The rain that had threatened to churn up the race’s eight signature stretches of white gravelled roads from which it takes its name – known in Italian as sterrati – had subsided overnight, and the 188km race got underway in glorious sunshine in Gaiole In Chianti this morning, though the elements remained a factor with strong winds posing a hazard on the zig-zagging, mostly exposed parcours.

Four riders went on the break, Giairo Ermeti of Androni-Giocattoli, Latvian champion Aleksejs Saramotins of IAM, Katusha’s Maxim Belkov and BMC Racing’s Michael Schar.

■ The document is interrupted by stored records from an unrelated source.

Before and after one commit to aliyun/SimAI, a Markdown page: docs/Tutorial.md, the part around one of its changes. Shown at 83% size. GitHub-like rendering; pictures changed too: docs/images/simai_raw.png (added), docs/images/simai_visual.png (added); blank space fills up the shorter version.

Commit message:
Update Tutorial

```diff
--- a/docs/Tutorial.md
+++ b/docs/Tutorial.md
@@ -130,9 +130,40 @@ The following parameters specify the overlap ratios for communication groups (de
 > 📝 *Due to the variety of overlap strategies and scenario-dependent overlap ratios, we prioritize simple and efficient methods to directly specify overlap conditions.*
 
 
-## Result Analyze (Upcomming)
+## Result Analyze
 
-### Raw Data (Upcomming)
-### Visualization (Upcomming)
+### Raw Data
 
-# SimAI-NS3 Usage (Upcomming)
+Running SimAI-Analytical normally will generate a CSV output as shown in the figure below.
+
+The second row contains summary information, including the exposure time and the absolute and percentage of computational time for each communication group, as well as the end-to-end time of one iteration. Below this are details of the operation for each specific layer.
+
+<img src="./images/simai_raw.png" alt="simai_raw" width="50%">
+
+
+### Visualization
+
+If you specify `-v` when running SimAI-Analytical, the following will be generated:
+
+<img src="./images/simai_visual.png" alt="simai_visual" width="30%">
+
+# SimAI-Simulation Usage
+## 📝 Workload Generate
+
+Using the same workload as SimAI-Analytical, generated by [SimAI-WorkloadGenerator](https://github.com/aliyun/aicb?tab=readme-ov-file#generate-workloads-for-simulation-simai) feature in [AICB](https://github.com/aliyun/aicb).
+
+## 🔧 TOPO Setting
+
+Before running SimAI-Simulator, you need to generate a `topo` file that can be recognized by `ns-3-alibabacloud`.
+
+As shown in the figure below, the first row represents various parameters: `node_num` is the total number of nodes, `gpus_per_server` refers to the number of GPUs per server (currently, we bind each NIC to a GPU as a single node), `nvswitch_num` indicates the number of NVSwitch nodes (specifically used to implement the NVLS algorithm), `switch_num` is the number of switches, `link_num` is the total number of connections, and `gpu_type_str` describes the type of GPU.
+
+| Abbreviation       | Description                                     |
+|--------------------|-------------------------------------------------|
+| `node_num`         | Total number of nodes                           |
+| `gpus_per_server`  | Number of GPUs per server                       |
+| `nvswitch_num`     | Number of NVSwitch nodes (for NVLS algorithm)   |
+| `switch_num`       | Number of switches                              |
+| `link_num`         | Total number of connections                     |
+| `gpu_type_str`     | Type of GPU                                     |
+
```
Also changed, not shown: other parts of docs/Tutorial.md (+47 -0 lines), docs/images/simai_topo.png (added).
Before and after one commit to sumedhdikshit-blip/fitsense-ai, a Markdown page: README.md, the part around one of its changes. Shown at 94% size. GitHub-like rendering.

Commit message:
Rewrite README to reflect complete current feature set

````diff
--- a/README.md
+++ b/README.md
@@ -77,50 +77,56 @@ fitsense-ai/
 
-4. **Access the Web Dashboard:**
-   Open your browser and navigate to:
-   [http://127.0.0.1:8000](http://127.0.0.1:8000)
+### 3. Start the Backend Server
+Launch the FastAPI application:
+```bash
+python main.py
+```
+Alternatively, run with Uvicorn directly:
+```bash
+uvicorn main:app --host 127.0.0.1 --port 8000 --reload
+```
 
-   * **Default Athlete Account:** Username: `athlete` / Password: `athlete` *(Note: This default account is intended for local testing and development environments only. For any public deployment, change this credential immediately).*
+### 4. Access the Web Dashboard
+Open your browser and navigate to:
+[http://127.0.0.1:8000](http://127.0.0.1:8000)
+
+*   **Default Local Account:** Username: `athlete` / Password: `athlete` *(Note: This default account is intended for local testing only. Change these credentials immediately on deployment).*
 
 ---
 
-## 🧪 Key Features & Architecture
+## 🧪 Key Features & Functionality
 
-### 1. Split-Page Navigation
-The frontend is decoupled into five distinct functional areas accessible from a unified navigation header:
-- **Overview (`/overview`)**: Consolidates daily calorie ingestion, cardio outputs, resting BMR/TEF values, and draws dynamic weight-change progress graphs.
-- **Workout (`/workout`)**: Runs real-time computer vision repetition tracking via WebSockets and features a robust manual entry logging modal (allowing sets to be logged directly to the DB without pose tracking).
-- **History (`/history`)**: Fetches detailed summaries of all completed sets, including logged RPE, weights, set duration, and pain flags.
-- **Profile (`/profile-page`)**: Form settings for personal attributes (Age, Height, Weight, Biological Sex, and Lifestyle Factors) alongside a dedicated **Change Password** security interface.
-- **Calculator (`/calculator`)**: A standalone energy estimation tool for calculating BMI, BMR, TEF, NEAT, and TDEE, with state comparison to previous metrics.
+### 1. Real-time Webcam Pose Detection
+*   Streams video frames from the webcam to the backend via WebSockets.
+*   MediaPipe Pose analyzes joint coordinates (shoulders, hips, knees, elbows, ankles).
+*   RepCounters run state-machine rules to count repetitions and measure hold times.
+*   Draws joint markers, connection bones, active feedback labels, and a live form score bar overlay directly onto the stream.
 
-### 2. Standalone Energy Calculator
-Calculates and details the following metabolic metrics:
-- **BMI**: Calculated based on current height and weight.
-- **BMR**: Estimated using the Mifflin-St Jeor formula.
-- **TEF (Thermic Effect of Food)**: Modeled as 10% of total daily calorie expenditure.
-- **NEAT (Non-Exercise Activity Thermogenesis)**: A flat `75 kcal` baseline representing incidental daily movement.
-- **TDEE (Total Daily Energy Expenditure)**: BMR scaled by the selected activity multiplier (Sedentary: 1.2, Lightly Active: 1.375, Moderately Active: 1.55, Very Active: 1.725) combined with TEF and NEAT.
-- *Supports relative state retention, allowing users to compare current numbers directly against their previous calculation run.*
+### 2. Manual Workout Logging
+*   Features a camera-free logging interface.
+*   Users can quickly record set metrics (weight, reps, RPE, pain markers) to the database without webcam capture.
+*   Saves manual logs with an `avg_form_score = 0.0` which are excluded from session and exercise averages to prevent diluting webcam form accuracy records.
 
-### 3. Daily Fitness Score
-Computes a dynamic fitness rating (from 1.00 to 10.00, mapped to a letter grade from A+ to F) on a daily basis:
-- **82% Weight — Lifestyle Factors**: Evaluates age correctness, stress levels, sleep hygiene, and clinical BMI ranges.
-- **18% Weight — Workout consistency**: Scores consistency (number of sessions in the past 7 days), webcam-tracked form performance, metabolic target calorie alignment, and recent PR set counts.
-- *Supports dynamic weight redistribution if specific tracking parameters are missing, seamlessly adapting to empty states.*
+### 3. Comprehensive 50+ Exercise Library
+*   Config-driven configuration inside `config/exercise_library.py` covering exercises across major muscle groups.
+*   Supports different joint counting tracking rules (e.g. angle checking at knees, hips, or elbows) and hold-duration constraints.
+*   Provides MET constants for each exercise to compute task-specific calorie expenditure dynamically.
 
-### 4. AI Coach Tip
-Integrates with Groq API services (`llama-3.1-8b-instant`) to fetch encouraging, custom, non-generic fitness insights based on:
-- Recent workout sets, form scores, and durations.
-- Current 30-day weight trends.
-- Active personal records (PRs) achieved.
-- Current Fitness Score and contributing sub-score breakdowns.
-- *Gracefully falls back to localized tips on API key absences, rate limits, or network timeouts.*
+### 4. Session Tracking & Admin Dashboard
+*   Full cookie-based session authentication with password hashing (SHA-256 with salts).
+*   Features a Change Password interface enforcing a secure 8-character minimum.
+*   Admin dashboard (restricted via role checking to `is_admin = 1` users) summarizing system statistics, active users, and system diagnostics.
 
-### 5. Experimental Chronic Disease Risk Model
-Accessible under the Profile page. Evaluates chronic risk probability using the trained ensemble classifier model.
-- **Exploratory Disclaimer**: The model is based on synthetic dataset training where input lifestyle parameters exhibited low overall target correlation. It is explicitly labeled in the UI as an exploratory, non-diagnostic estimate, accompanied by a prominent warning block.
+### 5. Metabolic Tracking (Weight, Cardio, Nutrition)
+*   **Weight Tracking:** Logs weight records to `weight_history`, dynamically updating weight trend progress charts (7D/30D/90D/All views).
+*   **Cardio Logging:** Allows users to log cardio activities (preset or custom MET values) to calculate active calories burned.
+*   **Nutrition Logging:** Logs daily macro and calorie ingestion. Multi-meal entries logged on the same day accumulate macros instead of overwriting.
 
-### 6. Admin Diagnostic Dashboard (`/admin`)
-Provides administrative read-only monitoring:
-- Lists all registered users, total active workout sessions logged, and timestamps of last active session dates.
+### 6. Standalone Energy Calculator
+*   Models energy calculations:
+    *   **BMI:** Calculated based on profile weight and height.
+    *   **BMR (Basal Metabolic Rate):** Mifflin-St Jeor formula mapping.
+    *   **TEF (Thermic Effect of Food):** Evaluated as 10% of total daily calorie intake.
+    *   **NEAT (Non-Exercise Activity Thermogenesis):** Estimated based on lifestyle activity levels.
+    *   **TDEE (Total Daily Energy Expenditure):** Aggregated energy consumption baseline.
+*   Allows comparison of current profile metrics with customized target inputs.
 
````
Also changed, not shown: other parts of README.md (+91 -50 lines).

Heading into the final 25 kilometres of the race, they held an advantage of around 3 minutes over a 35-strong group of riders including big names such as Movistar’s Alejandro Valverde, BMC’s Greg van Avermaet, and the two pre-race favourites, Cancellara and Sagan.

Vacansoleil-DCM’s Juan Antonio Flecha had attacked from that group, and in the ensuing 10 kilometres would get to within a minute of the men ahead of him on the road, but once the Spaniard was caught by Moser, he was soon dropped.

Meanwhile, there was a split in the front group as Schar and Belkov dropped their companions, though Saramotins, once Moser joined him, gained fresh legs and got back across to the leading pair with the Cannondale rider.

Cancellar, who had the incentive of having one of the sections of sterrato named after him for becoming the first three-time winner of the race, a had tried to launch an attack from the chasing group with a little over 8 kilometres left but was shut down immediately by Sagan who was marking him closely.

Belatedly, riders in the same group including Nocentini and Movistar’s Andrey Amador decided to take matters into their own hands as the group started to break up, launching attacks of their own. While those moves had the effect of shedding riders out of the back, none stuck.

With 5 kilometres to go, the four riders up ahead were just 20 seconds ahead of their pursuers and the catch looked inevitable ahead of that tough, final climb through Siena’s medieval streets.

But going under the flamme rouge and then through a small arch in the city walls, Moser and his companions still had nearly a quarter of a minute in hand, and the young Italian, winner of the Tour of Poland last year, had kept enough in reserve to power away on the climb and seal the first home victory in a race that grows in reputation year by year.

Strade Bianche 2013 result

1  MOSER, Moreno (CANNONDALE)                5:01:53
2  SAGAN, Peter (CANNONDALE)                    +  5
3  NOCENTINI, Rinaldo (AG2R LA MONDIALE)        +  7
5  SARAMOTINS, Aleksejs (IAM CYCLING)       
6  VAN AVERMAET, Greg (BMC RACING)          
7  KOLOBNEV, Alexandr (KATUSHA)             
8  REDA, Francesco (ANDRONI GIOCATTOLI)     
9  CARUSO, Giampaolo (KATUSHA)                  + 10
10 BELKOV, Maxim (KATUSHA)                      + 13
11 NIEMIEC, Przemyslaw (LAMPRE-MERIDA)          + 15
12 PONZI, Simone (ASTANA)                       + 17
14 IGLINSKIY, Maxim (ASTANA)                    + 19
15 AMADOR BAKKAZAKOVA, Andrey (MOVISTAR)        + 21
16 CUNEGO, Damiano (LAMPRE-MERIDA)          
17 VISCONTI, Giovanni (MOVISTAR)                + 23
18 SLAGTER, Tom Jelte (BLANCO)              

Born in Scotland, Simon moved to London aged seven and now lives in the Oxfordshire Cotswolds with his miniature schnauzer, Elodie. He fell in love with cycling one Saturday morning in 1994 while living in Italy when Milan-San Remo went past his front door. A daily cycle commuter in London back before riding to work started to boom, he's been news editor at road.cc since 2009. Handily for work, he speaks French and Italian. He doesn't get to ride his Colnago as often as he'd like, and freely admits he's much more adept at cooking than fettling with bikes.


Metjas [362 posts] 3 years ago

exciting finale. What a shame Cancellara didn't have a stronger team - let's hope that changes for the Ronde and Roubaix. Surprised to see only 79 riders finished the race, and it was sunny!